**RECORDS FOR THE EXERCISE:**
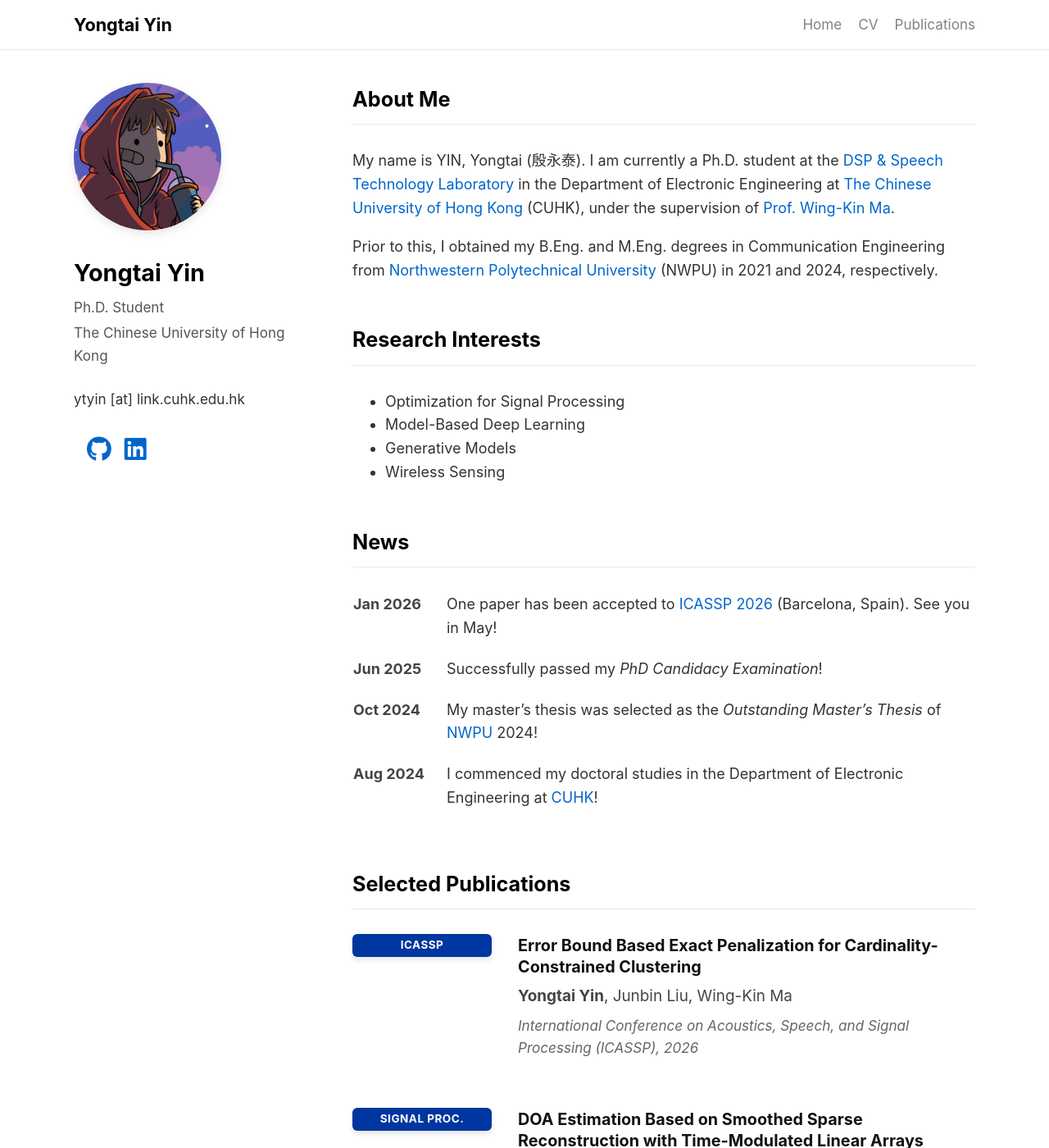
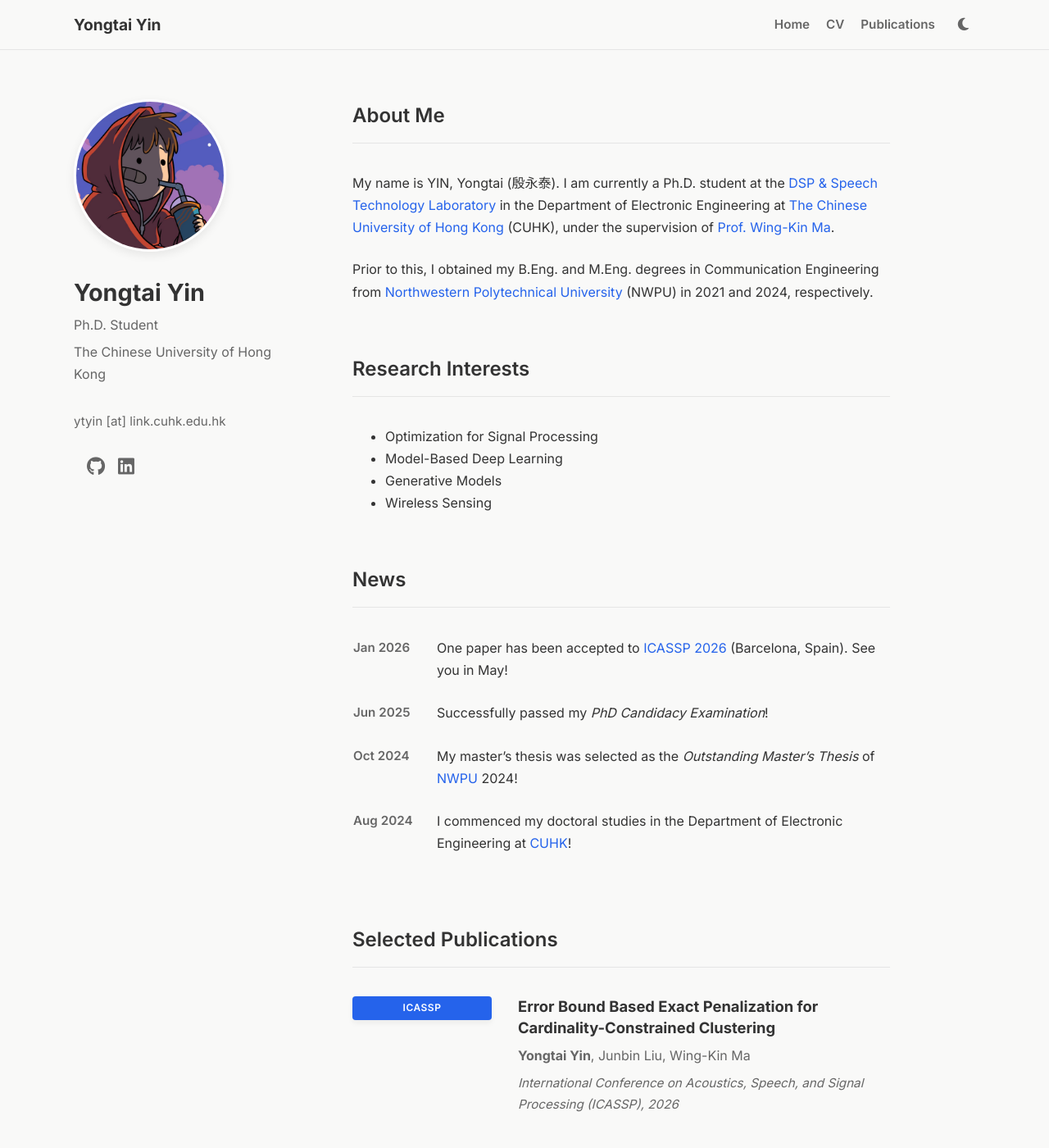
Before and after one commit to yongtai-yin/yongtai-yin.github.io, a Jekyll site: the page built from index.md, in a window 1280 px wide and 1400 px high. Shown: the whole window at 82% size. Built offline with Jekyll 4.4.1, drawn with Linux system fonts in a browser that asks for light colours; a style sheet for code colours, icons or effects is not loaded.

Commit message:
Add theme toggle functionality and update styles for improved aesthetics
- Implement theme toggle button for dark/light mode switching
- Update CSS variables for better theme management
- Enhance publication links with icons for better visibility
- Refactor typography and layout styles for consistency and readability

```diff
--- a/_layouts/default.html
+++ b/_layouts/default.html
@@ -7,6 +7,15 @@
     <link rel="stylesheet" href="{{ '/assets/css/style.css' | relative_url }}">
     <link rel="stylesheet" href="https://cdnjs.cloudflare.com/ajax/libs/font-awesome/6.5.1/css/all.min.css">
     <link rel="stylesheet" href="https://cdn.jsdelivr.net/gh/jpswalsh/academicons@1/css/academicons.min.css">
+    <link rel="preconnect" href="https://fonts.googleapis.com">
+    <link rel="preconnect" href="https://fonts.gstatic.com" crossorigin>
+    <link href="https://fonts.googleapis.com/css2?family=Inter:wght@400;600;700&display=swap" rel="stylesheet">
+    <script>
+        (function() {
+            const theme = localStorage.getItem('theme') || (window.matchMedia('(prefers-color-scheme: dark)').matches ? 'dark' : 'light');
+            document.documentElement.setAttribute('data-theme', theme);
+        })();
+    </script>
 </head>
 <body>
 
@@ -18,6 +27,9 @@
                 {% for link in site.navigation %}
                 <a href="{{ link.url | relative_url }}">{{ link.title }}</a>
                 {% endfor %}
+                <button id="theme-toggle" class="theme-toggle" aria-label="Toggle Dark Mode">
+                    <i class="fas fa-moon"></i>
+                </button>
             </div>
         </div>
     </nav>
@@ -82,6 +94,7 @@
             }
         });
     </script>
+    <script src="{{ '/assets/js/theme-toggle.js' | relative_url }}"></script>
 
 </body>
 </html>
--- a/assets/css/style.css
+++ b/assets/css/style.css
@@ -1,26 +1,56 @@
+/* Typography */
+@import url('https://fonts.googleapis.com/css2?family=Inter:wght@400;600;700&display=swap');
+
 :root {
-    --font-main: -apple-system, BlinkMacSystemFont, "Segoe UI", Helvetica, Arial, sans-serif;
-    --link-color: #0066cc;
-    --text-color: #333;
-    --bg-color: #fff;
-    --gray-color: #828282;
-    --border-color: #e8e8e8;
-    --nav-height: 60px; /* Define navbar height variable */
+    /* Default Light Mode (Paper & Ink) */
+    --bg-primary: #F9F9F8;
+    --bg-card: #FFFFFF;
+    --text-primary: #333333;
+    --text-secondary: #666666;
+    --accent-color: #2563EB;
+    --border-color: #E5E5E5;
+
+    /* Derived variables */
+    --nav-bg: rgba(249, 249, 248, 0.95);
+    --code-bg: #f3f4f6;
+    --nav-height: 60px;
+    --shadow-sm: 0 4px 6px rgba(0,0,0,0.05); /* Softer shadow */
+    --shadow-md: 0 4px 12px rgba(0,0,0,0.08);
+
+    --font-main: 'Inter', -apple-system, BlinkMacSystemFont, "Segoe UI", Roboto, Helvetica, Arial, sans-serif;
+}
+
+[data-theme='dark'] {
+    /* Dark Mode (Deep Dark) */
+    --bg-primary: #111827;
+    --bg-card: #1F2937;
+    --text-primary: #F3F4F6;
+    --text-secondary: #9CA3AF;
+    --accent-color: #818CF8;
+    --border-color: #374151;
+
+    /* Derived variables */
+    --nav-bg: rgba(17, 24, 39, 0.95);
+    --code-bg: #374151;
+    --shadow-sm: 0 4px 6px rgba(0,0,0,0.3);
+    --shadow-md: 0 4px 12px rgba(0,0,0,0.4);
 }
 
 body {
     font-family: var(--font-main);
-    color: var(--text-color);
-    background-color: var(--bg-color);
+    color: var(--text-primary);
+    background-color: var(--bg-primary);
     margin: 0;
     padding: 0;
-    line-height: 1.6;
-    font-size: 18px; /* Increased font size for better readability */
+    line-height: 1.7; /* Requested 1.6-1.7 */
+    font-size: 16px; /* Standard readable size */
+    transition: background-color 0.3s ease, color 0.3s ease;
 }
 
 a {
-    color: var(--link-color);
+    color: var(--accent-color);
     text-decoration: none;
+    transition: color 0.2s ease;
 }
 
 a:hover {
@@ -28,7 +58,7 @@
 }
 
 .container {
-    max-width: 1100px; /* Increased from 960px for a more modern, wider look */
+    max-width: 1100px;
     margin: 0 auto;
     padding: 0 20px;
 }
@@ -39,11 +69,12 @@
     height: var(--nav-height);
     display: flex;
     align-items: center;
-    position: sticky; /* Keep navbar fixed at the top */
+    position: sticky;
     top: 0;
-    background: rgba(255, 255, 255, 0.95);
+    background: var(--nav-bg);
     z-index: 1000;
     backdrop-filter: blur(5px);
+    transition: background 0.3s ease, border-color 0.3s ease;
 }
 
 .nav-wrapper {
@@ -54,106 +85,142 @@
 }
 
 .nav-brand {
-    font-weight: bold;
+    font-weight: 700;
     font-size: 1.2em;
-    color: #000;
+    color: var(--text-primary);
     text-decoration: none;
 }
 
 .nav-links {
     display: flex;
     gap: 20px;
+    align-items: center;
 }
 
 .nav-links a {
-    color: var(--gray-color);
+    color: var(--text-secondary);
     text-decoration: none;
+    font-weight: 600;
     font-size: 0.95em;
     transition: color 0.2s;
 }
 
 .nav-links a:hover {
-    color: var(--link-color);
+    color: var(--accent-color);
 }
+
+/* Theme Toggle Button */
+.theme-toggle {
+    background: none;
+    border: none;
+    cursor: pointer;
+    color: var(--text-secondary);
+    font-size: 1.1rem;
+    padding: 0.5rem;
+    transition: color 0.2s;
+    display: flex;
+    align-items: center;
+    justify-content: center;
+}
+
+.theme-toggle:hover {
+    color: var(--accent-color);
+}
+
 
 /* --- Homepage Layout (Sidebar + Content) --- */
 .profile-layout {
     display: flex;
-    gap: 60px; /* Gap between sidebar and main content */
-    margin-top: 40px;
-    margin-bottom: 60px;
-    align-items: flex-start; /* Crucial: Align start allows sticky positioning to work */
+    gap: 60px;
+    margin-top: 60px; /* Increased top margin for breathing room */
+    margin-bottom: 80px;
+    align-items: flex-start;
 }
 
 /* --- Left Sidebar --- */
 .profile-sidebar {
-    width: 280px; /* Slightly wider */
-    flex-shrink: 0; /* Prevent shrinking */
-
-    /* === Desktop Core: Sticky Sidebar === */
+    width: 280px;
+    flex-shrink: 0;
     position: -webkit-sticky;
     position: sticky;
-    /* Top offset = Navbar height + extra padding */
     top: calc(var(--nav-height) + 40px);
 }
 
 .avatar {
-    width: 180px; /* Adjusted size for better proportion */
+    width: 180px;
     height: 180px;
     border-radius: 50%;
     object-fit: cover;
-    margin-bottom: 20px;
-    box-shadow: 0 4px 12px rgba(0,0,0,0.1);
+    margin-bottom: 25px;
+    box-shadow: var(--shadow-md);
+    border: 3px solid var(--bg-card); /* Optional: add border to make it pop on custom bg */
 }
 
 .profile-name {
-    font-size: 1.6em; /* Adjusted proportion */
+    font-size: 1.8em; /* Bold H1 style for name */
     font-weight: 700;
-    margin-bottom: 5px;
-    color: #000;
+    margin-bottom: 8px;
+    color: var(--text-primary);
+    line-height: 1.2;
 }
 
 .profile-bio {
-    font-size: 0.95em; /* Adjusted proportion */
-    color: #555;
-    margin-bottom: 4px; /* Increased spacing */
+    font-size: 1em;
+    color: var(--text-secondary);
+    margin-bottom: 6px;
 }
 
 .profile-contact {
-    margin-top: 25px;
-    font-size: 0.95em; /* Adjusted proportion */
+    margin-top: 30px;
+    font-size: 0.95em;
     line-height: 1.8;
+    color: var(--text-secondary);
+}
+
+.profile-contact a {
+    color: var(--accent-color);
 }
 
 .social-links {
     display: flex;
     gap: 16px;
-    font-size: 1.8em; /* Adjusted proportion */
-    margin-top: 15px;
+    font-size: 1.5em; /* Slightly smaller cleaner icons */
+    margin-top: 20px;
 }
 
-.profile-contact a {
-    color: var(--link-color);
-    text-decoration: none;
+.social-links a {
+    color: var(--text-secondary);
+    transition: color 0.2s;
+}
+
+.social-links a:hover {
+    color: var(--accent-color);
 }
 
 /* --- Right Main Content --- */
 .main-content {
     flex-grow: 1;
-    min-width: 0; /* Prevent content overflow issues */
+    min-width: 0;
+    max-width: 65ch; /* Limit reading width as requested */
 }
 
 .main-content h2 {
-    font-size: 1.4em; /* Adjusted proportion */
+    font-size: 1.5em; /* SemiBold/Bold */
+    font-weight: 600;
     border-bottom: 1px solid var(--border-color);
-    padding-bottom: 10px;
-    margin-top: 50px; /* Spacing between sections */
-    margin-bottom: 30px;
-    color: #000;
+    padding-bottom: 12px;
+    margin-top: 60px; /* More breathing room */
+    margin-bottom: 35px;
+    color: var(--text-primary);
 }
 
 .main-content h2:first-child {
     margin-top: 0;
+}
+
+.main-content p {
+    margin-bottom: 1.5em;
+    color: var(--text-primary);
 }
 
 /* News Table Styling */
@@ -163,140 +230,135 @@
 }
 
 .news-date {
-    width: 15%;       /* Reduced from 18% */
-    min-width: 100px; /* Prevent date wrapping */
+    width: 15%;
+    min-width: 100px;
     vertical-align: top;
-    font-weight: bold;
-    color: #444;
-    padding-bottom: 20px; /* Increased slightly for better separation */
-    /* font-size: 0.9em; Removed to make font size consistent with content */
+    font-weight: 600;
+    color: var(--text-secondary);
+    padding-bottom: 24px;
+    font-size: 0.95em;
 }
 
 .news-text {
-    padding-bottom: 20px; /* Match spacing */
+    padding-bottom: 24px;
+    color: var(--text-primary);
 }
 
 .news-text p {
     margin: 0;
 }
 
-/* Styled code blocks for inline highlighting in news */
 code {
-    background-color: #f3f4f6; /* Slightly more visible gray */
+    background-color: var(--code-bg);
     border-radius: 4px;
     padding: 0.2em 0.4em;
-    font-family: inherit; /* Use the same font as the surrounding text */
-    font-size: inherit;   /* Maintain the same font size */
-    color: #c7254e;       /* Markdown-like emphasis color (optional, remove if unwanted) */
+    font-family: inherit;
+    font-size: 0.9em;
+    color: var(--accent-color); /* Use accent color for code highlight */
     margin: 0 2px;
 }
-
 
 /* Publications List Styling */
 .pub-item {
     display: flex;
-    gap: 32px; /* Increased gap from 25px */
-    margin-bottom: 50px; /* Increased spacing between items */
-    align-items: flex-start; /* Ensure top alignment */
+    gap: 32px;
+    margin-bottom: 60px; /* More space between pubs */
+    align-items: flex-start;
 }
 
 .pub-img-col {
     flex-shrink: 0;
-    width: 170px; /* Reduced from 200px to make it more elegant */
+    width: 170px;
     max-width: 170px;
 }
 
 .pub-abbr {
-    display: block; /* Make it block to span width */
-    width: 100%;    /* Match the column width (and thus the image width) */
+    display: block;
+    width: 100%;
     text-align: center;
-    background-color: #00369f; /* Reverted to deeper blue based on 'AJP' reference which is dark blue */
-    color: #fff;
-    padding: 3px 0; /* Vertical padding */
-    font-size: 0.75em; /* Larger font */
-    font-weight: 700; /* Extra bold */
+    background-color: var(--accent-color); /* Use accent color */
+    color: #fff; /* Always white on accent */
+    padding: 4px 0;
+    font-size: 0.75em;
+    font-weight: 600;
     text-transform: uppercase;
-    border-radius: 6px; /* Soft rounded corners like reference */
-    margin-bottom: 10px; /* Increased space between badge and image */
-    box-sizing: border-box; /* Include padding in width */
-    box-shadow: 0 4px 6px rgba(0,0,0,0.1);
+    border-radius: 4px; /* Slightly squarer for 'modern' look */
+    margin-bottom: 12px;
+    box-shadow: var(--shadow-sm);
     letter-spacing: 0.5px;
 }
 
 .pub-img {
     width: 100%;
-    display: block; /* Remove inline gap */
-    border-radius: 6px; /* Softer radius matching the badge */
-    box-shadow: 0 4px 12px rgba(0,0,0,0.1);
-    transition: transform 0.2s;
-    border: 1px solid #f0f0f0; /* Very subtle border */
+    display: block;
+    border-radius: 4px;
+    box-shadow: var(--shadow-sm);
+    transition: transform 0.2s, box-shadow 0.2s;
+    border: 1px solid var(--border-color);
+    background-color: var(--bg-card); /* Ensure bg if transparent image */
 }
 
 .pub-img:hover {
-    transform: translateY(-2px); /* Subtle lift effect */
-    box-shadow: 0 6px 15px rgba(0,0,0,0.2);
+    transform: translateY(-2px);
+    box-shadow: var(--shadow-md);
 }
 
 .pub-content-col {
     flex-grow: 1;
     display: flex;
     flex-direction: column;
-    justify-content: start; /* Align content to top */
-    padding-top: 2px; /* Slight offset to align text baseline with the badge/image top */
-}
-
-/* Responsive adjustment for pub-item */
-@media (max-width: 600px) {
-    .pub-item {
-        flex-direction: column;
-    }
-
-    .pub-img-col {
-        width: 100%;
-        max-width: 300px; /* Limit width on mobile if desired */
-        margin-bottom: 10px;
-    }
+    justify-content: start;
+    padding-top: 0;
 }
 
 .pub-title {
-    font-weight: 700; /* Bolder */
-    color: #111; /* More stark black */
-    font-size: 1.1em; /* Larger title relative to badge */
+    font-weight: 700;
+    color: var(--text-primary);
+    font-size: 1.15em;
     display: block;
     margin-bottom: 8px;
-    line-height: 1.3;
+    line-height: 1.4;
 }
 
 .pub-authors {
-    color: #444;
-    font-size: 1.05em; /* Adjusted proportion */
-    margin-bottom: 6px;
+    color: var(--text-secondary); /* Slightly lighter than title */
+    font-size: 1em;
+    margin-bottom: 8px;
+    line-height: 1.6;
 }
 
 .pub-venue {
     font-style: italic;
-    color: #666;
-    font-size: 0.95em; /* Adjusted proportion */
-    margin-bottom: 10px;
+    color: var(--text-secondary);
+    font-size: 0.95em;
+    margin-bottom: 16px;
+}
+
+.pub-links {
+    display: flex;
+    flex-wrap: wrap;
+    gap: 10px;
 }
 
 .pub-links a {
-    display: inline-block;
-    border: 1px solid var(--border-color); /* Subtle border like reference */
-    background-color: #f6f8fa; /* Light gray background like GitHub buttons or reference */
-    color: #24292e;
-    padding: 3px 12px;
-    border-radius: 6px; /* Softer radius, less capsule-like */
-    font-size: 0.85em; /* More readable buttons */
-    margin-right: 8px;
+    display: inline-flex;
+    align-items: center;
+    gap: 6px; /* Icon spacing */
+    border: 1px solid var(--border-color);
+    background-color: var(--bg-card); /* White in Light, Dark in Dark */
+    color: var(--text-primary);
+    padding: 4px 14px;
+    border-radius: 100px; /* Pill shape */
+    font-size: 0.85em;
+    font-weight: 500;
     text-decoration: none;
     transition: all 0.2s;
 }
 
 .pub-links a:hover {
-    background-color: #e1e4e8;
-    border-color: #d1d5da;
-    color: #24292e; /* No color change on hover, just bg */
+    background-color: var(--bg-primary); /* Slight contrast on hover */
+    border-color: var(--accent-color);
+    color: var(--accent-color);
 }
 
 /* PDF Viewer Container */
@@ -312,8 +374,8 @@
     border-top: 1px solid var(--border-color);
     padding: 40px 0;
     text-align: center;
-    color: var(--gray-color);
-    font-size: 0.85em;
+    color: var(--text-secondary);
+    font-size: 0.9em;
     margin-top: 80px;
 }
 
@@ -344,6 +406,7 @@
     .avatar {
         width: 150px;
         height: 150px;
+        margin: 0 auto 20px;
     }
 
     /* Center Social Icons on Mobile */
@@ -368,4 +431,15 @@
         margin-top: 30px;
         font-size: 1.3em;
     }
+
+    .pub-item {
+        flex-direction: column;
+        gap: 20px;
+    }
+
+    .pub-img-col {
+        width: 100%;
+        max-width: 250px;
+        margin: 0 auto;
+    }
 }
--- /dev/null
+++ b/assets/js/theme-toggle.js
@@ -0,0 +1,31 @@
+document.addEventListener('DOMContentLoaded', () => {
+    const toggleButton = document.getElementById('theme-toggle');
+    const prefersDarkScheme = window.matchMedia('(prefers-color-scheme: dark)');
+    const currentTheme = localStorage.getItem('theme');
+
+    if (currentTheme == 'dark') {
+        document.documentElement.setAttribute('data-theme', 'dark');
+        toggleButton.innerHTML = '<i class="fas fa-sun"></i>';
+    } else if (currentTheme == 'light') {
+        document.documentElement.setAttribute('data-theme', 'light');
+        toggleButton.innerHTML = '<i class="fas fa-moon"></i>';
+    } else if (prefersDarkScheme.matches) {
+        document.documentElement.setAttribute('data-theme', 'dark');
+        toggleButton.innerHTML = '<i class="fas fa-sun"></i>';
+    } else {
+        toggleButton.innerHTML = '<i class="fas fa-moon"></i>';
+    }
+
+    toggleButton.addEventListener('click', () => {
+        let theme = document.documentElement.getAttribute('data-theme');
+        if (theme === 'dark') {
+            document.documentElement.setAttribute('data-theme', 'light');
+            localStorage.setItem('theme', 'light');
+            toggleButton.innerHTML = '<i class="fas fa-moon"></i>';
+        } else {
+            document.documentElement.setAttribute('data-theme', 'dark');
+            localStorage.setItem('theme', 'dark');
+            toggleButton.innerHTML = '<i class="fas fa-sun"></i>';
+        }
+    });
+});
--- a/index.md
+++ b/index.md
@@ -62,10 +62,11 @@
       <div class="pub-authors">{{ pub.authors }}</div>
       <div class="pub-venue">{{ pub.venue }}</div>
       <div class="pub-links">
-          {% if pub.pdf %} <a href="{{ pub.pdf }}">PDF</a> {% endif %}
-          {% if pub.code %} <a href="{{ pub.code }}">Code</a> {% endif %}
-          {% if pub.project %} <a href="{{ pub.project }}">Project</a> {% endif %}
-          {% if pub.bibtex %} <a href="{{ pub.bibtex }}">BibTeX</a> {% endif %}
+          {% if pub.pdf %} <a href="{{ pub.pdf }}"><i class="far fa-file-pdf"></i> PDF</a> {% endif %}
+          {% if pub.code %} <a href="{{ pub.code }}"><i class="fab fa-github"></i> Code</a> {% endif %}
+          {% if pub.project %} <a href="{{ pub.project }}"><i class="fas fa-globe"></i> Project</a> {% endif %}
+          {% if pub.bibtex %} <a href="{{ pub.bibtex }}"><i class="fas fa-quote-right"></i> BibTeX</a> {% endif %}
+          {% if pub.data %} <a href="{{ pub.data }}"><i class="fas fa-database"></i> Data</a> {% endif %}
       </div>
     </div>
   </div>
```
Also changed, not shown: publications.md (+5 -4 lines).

**TASK PROMPT:**
Search the entries for "window" and copy out each line that has it.

**OUTPUT OF THE TASK:**
Before and after one commit to yongtai-yin/yongtai-yin.github.io, a Jekyll site: the page built from index.md, in a window 1280 px wide and 1400 px high. Shown: the whole window at 82% size. Built offline with Jekyll 4.4.1, drawn with Linux system fonts in a browser that asks for light colours; a style sheet for code colours, icons or effects is not loaded.
+            const theme = localStorage.getItem('theme') || (window.matchMedia('(prefers-color-scheme: dark)').matches ? 'dark' : 'light');
+    const prefersDarkScheme = window.matchMedia('(prefers-color-scheme: dark)');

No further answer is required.